‘Tumpeng Memuliakan Desa’: Promoting Sustainable Diets for All Through Cultural Symbols

“Rainbow rice and cassava tumpeng” made by PKK Desa Slateng. © Sena Aji/Hivos

Consuming healthy food remains a challenge for a lower-middle income people in Indonesia, particularly those living in rural areas. Unhealthy instant and ultra-processed food are favored since they are easily accessed and widely available. Meanwhile, healthier, locally-sourced food are increasingly forgotten. To improve awareness of better nutrition, Hivos and Tanoker collaborate in promoting healthy food in various initiatives in Ledokombo subdistrict, Jember Regency, East Java as both believe citizens play a vital role in building a sustainable food system. Therefore, Hivos supports a culinary festival during the 10th Stilt Festival (Festival Egrang) through the Sustanaible Diets for All (SD4All) program.

Healthy Onde-Onde, a traditional snack made from sweet potato and covered in sesame seeds. © Sena Aji/Hivos
Local fruits and vegetables freshly harvested from the nearby villages. © Sena Aji/Hivos

 

Food assessment conducted by the chef judging taste, creativity, processed, and nutrition. © Sena Aji/Hivos

 

 

 

 

 

 

 

 

 

 

 

 

 

 

 

In Indonesia, especially in Ledokombo, Tumpeng (Indonesian cone-shaped rice) is still maintained as a culture that represents harmony and prosperity of a community.

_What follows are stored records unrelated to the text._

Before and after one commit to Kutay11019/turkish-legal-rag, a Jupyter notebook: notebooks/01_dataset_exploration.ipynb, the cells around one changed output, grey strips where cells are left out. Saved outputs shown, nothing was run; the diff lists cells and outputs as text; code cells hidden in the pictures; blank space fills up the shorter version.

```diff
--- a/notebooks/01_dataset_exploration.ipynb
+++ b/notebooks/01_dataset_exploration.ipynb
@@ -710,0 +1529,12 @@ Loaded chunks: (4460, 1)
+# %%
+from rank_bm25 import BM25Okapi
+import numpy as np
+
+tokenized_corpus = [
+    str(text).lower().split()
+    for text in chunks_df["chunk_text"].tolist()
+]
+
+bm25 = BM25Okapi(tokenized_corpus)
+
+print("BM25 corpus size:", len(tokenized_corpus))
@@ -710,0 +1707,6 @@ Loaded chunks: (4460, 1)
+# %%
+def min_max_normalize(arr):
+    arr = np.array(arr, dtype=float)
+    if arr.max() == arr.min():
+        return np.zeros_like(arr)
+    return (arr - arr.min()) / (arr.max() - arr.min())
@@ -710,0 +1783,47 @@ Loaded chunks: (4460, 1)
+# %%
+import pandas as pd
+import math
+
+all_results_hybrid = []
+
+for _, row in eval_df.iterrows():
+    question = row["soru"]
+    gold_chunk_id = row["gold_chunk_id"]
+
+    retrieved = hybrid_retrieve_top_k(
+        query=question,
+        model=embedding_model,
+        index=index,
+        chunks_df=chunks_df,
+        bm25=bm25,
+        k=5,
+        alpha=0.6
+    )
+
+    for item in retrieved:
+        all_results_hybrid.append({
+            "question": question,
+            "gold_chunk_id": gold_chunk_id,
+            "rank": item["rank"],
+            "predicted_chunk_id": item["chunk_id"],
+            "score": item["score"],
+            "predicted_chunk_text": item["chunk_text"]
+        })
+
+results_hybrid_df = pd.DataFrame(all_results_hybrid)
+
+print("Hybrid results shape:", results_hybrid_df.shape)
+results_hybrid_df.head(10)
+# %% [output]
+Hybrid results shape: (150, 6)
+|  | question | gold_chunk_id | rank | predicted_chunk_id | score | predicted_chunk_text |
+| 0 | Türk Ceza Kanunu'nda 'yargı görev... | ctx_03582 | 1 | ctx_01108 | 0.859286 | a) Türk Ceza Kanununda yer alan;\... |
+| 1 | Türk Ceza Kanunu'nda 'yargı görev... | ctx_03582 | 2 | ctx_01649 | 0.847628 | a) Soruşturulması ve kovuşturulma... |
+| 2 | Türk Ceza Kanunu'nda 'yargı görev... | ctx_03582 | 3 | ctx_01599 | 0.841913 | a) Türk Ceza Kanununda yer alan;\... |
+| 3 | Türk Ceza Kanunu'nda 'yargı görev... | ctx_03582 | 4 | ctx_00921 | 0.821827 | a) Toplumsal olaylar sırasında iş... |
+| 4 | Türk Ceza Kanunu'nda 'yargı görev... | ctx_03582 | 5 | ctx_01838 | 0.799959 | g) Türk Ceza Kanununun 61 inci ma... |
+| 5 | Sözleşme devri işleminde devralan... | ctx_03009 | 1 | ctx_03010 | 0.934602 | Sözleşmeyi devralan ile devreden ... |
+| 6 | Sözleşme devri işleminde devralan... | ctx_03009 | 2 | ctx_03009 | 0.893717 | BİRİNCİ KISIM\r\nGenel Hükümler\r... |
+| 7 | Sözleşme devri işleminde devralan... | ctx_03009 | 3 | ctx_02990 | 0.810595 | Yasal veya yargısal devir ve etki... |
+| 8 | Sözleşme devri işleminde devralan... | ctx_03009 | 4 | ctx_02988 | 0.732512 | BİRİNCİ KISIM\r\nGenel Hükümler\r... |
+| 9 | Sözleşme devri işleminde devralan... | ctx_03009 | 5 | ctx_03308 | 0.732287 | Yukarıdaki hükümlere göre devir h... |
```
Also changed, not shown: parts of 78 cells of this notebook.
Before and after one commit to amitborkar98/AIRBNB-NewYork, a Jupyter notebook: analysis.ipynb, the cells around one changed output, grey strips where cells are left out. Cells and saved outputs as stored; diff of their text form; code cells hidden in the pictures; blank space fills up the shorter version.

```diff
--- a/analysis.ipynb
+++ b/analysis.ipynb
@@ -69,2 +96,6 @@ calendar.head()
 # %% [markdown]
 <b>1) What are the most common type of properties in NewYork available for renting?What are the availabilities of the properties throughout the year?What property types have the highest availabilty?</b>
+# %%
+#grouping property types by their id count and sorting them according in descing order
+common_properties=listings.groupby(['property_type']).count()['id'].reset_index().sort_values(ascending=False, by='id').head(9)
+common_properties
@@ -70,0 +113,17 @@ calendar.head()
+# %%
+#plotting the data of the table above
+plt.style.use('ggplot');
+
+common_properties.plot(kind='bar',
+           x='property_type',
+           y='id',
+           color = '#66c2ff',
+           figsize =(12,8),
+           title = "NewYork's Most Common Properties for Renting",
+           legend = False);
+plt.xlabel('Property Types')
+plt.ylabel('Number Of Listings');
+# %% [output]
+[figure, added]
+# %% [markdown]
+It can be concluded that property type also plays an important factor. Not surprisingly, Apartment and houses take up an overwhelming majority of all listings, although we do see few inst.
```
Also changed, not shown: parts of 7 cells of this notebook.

With a deep symbolic meaning, tumpeng as an offering and a physical representation of gratitude towards God could be an instrument in preserving culture that can be integrated in building innovative community. Tumpeng derived from the Javanese language: tumpak and lempeng which has meaning that we, as a human being, must live a good life.

Morning atmosphere in a healthy bazaar. © Sena Aji/Hivos

A culinary festival with the theme “Tumpeng Memuliakan Desa” (Tumpeng Glorify the Village) is aimed to influence the transition towards a healthy food consumption and sustainable management of natural resources. This festival involved culinary groups from various walks of life. Participants did their very best in creating various forms of healthy tumpeng that did not use white rice, but instead using healthier alternatives and locally sourced ingredients, such as corn, brown rice, tubers (such as cassava), mung beans or their combination.

“Tumpeng Semangat Desa” prepared by Weduaen. © Sena Aji/Hivos

 

Participants of PKK Desa Sukogidri set up the food. © Sena Aji/Hivos

Culinary competition judge from Indonesian Chef Association (ICA) tasting one of the menus. © Sena Aji/Hivos

“Every year, along with the ‘Egrang’ festival, a culinary festival is held to present healthy cuisine creations from various elements of the community in the Ledokombo Region and other parts of Jember. We expect the festival brings an added value to the current efforts to promote healthy, local, and sustainable food,” said Sutopo. He further explained that the healthy food menu initiative is one of Tanoker’s main focuses in developing Ledokombo as an ecotourism village.

”Tumpeng Sewujo”, made by grandparents group (Sekolah Eyang). © Sena Aji/Hivos

 

 

 

 

 

 

Side dishes served as an additional menu in the tumpeng competition. © Sena Aji/Hivos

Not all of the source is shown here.